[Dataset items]

· · · ·

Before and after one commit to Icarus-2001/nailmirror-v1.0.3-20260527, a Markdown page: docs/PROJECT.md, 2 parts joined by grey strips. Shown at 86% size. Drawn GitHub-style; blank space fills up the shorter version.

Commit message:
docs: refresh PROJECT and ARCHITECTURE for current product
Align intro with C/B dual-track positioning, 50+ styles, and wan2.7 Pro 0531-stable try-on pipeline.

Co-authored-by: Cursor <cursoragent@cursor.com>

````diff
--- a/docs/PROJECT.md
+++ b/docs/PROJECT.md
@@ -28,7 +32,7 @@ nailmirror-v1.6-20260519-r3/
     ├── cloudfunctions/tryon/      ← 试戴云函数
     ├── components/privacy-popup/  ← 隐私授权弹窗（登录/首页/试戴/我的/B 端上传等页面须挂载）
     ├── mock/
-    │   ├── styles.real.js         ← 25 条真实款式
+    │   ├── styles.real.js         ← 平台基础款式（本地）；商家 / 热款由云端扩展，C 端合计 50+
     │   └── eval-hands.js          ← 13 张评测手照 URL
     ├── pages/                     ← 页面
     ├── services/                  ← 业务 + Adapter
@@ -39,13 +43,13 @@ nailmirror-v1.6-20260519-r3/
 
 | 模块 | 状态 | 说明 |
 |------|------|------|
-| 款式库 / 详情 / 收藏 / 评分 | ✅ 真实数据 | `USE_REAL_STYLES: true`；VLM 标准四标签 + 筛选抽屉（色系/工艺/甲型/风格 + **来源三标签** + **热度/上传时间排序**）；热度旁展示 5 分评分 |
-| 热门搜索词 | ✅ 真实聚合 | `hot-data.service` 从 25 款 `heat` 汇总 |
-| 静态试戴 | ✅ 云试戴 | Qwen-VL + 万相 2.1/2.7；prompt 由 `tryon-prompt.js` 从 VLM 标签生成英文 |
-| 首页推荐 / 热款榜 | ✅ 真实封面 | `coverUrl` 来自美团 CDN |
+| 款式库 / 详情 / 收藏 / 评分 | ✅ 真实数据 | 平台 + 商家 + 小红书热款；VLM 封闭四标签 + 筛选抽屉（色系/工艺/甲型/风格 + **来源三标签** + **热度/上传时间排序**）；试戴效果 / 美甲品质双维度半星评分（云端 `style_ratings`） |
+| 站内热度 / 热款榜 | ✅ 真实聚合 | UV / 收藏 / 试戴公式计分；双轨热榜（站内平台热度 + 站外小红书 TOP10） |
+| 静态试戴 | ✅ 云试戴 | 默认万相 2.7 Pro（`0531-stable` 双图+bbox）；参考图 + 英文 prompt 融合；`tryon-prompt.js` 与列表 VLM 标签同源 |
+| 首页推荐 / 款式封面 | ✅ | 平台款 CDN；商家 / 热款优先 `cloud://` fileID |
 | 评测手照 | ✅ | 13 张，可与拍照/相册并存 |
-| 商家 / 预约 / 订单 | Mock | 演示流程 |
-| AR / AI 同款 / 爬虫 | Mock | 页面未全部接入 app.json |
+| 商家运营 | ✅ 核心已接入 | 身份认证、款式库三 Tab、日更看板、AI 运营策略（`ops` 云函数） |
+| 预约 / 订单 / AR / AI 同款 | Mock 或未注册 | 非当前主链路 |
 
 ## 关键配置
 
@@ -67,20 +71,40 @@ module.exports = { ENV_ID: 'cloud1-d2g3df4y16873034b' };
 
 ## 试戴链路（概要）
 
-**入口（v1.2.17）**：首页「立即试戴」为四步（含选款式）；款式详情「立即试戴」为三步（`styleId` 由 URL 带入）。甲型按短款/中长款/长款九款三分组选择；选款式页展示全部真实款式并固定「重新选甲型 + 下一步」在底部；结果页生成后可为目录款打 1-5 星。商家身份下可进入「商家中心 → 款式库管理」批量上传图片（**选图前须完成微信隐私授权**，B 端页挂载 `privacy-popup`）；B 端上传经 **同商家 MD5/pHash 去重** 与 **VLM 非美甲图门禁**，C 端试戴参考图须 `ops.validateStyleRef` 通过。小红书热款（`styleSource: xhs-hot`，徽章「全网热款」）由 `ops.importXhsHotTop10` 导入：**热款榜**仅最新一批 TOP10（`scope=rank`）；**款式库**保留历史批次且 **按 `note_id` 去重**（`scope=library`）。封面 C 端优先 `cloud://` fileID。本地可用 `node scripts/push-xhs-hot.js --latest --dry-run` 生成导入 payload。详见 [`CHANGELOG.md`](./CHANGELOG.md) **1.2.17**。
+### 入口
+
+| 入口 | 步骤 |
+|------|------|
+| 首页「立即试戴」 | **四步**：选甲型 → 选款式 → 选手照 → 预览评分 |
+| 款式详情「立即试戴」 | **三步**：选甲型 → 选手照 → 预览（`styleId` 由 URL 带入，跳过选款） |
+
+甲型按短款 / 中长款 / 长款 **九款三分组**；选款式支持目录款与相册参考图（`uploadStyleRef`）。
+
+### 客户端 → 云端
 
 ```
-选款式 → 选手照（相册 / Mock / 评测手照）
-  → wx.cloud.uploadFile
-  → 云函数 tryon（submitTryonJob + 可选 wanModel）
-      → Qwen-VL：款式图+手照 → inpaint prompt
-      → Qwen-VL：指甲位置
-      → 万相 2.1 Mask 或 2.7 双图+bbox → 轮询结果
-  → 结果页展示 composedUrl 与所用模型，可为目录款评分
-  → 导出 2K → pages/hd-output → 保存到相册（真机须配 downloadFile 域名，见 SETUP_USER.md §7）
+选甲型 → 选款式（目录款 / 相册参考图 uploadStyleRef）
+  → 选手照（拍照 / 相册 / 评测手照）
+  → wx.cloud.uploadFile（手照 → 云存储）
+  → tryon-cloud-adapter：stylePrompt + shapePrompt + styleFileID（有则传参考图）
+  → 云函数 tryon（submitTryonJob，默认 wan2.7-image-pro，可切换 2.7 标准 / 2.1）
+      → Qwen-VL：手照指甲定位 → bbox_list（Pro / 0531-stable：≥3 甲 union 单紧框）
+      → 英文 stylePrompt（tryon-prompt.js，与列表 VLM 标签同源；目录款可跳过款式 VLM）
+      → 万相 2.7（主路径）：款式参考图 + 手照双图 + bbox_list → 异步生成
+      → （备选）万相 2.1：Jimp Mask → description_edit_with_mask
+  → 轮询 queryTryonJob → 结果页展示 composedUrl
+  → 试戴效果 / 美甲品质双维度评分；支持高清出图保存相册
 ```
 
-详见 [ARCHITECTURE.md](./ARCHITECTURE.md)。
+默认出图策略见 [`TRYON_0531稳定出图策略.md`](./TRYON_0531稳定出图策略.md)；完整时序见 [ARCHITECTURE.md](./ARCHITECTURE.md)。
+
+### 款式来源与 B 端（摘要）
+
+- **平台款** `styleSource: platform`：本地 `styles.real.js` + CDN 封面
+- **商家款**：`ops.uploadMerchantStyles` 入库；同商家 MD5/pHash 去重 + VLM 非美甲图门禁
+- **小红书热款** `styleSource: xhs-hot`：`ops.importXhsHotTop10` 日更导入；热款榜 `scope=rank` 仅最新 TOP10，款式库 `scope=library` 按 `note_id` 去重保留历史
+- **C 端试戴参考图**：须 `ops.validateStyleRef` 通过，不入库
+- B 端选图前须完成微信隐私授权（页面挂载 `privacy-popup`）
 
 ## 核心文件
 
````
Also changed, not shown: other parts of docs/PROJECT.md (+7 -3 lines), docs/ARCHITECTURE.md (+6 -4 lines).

· · · ·

• [Work item]
Nothing but a number is asked for: how many lines of the records contain the word "docs"?

• [Solution to this problem]
5